Do I need to talk about NeuroQuant with my physician?
It is essential that you do. NeuroQuant helps doctors to assess if there’s volume change in specific structures of the brain. Shrinkage of the hippocampus and increased the size of the ventricles, for instance, is often seen in Alzheimer’s among other neurodegenerative diseases. If it’s Alzheimer’s, the software can help with ongoing tracking by recording initial measurements and comparing it to subsequent analyses to monitor any changes in the brain structure volume. Lastly, NeuroQuant can assist in the assessment of non-Alzheimer’s dementia.
Who can use NeuroQuant?
It is used by neurologists, radiologists, researchers, and neuroradiologists to get objective quantitative and enriching data. This information helps in clinical treatment planning and disease progression monitoring for those with neurological conditions like Alzheimer’s disease, traumatic brain injury, epilepsy, multiple sclerosis, and brain development evaluation.
What should I do before the exam?

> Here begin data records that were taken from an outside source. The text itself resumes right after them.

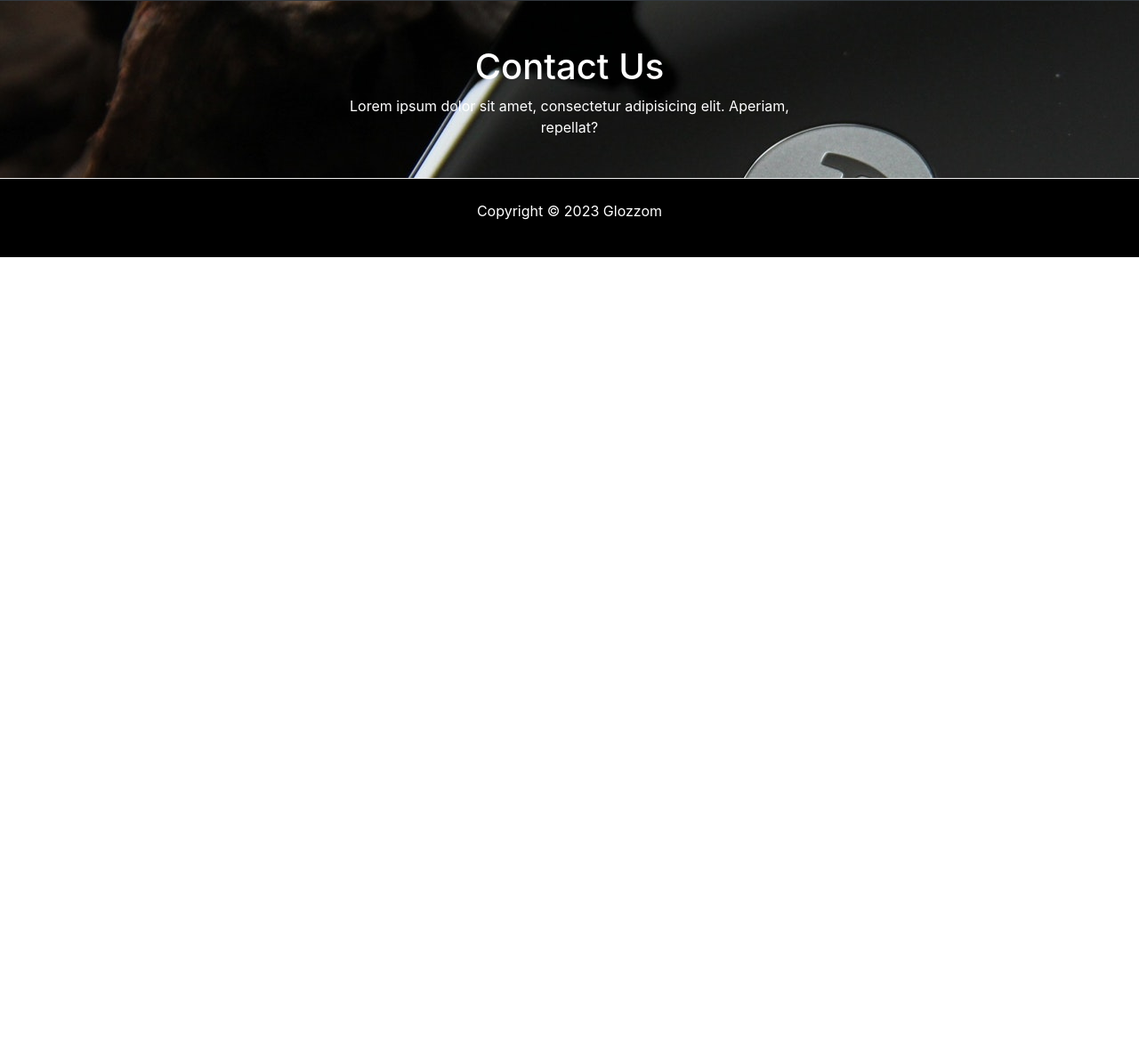
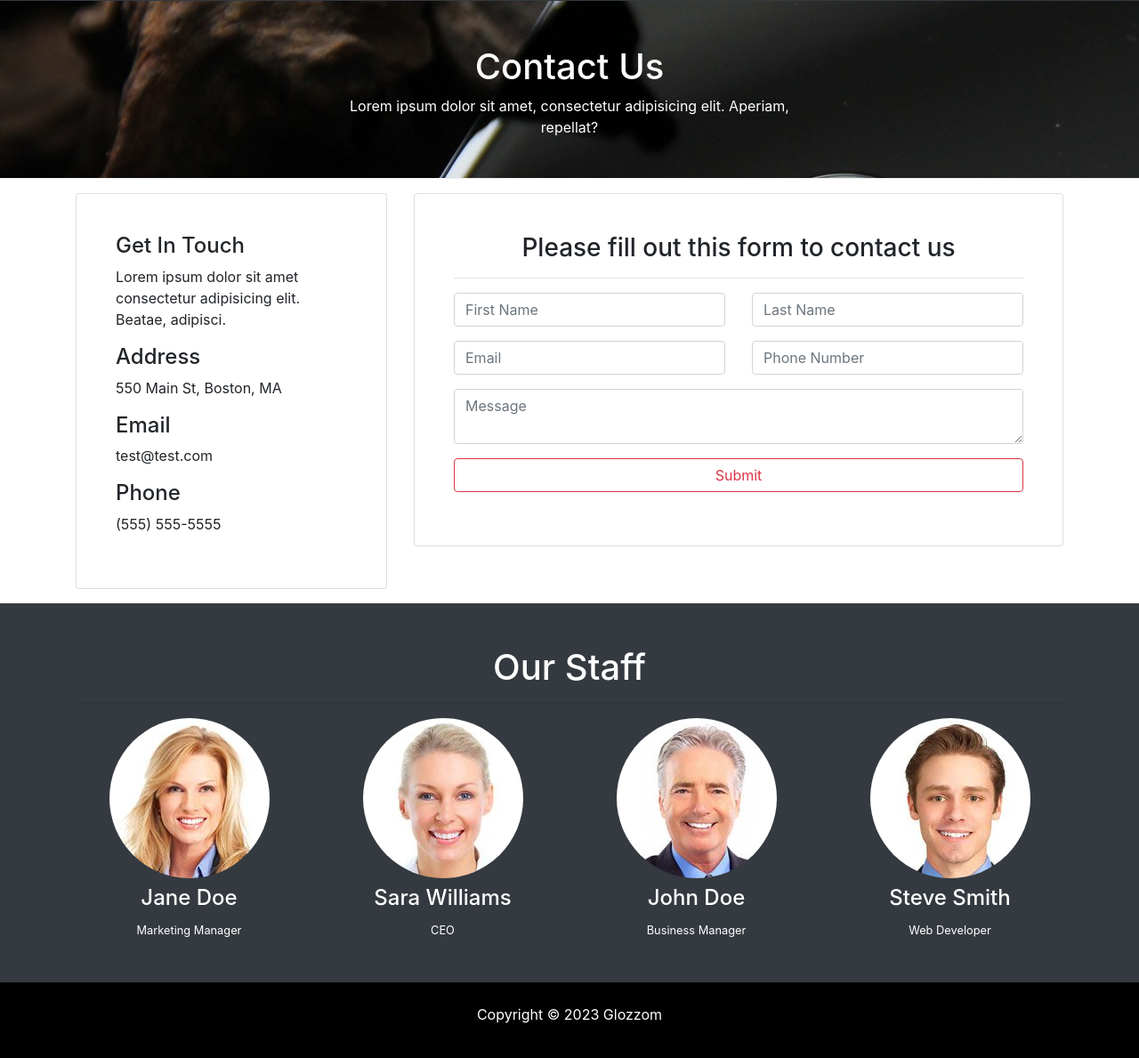
Before and after one commit to Tlmundt/bootstrap4, a website built with webpack: page src/contact.html in a window 1280 px wide. Shown: the part 55-1244 px from the top of the page at 89% size. Before the commit the page ends 800 px from the top, so only its background shows below. Built offline with nearby package versions, Linux system fonts and the light colour scheme.

Commit message:
Finish Contact Page and Glozzom Project

```diff
--- a/src/contact.html
+++ b/src/contact.html
@@ -6,7 +6,6 @@
     	<meta name="viewport" content="width=device-width, initial-scale=1.0">
     	<meta http-equiv="X-UA-Compatible" content="ie=edge">
     	<!-- Stylesheets -->
-<!--     	<script src="https://kit.fontawesome.com/ba928b0f9d.js" crossorigin="anonymous"></script> -->
     	<link rel="stylesheet" href="https://stackpath.bootstrapcdn.com/bootstrap/4.5.2/css/bootstrap.min.css" integrity="sha384-JcKb8q3iqJ61gNV9KGb8thSsNjpSL0n8PARn9HuZOnIxN0hoP+VmmDGMN5t9UJ0Z" crossorigin="anonymous">
     	<!-- Main Stylesheet -->
     	<!-- <link rel="stylesheet" href="css/style.css"> -->
@@ -56,7 +55,99 @@
             </div>
         </section>
 
+        <!-- Contact Section -->
+        <section id="contact" class="py-3">
+            <div class="container">
+                <div class="row">
+                    <div class="col-md-4">
+                        <div class="card p-4">
+                            <div class="card-body">
+                                <h4>Get In Touch</h4>
+                                <p>Lorem ipsum dolor sit amet consectetur adipisicing elit. Beatae, adipisci.</p>
+                                <h4>Address</h4>
+                                <p>550 Main St, Boston, MA</p>
+                                <h4>Email</h4>
+                                <p>test@test.com</p>
+                                <h4>Phone</h4>
+                                <p>(555) 555-5555</p>
+                            </div>
+                        </div>
+                    </div>
+                    <div class="col-md-8">
+                        <div class="card p-4">
+                            <div class="card-body">
+                                <h3 class="text-center">Please fill out this form to contact us</h3>
+                                <hr>
+                                <div class="row">
+                                    <div class="col-md-6">
+                                        <div class="form-group">
+                                            <input type="text" class="form-control" placeholder="First Name">
+                                        </div>
+                                    </div>
+                                    <div class="col-md-6">
+                                        <div class="form-group">
+                                            <input type="text" class="form-control" placeholder="Last Name">
+                                        </div>
+                                    </div>
+                                    <div class="col-md-6">
+                                        <div class="form-group">
+                                            <input type="text" class="form-control" placeholder="Email">
+                                        </div>
+                                    </div>
+                                    <div class="col-md-6">
+                                        <div class="form-group">
+                                            <input type="text" class="form-control" placeholder="Phone Number">
+                                        </div>
+                                    </div>
+                                </div>
+                                <div class="row">
+                                    <div class="col-md-12">
+                                        <div class="form-group">
+                                            <textarea class="form-control" placeholder="Message"></textarea>
+                                        </div>
+                                    </div>
+                                    <div class="col-md-12">
+                                        <div class="form-group">
+                                            <input type="submit" value="Submit" class="btn btn-outline-danger btn-block">
+                                        </div>
+                                    </div>
+                                </div>
+                            </div>
+                        </div>
+                    </div>
+                </div>
+            </div>
+        </section>
 
+        <!-- Staff Section -->
+        <section id="staff" class="text-center bg-dark text-white py-5">
+            <div class="container">
+                <h1>Our Staff</h1>
+                <hr>
+                <div class="row">
+                    <div class="col-md-3">
+                        <img src="img/person1.jpg" alt="Staff Photo" class="img-fluid rounded-circle mb-2">
+                        <h4>Jane Doe</h4>
+                        <small>Marketing Manager</small>
+                    </div>
+                    <div class="col-md-3 my-5 my-md-0">
+                        <img src="img/person2.jpg" alt="Staff Photo" class="img-fluid rounded-circle mb-2">
+                        <h4>Sara Williams</h4>
+                        <small>CEO</small>
+                    </div>
+                    <div class="col-md-3 mb-5 mb-md-0">
+                        <img src="img/person3.jpg" alt="Staff Photo" class="img-fluid rounded-circle mb-2">
+                        <h4>John Doe</h4>
+                        <small>Business Manager</small>
+                    </div>
+                    <div class="col-md-3">
+                        <img src="img/person4.jpg" alt="Staff Photo" class="img-fluid rounded-circle mb-2">
+                        <h4>Steve Smith</h4>
+                        <small>Web Developer</small>
+                    </div>
+                </div>
+            </div>
+        </section>
 
         <!-- Main Footer -->
         <footer id="main-footer" class="text-center p-4">
```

First, you’ll need to pre-register for your appointment and fill in the MRI screening questionnaire and pregnancy form (if applicable) to quicken the registration process. Your physician may or may not prescribe a pain medication or relaxant depending on whether you experience pain or are claustrophobic or not.
What happens when I arrive at the clinic?
Be sure to inform your caregiver about your allergies, and other conditions, like pregnancy and nursing. In most cases, you will have to complete a questionnaire to help determine whether you are the right candidate for the procedure or not. If you have metallic implants, metal in your body or body piercing, the method may not be right for you, because it uses a strong magnetic field.
What happens during the exam?
First, you will lie down on the scanning table with your head pointing towards the machine and arms at your side. Coils may be fitted around your head to enhance the quality of the image. The table will slide you into the magnet. During the exam, you won’t feel anything but will hear some thumping, humming, clicking and knocking sounds. You are supposed to be very still – and may even need to hold your breath, to ensure the images are clear. The exam takes about 30-45 minutes.